Religion and atheism, the Land of Israel and the blood ties of a mother and her children are some of the other themes in Ilana’s art. The common stylistic denominator among all of these ranges from the figurative to the abstract and from the classical to the brutalist. Although her artistic mix is tremendous in range and no two sculptures by the artist are the same, her hand print and stamp are widely recognized. Her work process is consistent in any of the media she selects. Ilana Goor is a person of fire, earth, water, iron, gold and all the other materials she sculpts with. They are interwoven within her life. They are her and she is them, as a single entity.
American author Irving Stone, who wrote biographies about famous personalities such as Michelangelo, quoted the late-16th century biographer Giorgio Vasari who said that it appears as though the sculpture awaits within the marble and he just helps it to materialize, to shine through, as though it had been there all along. The same applies to Ilana Goor. She is attuned to the pulse and blood of the material. She is familiar with it and hears the beat of its heart, thereby transforming it into a living creature.

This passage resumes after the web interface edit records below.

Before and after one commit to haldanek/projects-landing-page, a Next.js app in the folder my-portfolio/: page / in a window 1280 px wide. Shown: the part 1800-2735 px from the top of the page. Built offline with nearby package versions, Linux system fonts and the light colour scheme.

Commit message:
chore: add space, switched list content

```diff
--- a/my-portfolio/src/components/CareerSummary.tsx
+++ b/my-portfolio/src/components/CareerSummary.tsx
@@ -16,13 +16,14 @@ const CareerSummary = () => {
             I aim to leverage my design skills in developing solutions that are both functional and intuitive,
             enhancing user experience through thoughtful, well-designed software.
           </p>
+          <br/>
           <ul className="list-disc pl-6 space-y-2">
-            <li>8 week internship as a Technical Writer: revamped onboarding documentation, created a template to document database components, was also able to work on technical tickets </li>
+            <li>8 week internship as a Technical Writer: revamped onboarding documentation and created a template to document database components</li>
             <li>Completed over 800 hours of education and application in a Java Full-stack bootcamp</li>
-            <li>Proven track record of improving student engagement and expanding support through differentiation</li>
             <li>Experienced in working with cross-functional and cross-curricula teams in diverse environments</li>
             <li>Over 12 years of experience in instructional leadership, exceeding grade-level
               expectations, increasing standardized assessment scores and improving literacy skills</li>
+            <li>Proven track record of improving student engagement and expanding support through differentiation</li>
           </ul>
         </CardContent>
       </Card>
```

Her voyages across the globe and her travels throughout Israel are the source of her inspiration. The same goes for the objects that she finds along the way; sometimes she acquires them from merchants and remote villages, other times she makes something out of nothing just by using various materials and yet in other instances, she also collects them on the roadside. They make their way into Ilana Goor’s home and workshop, which becomes a fertile laboratory where she analyzes them and casts them into living inanimate art.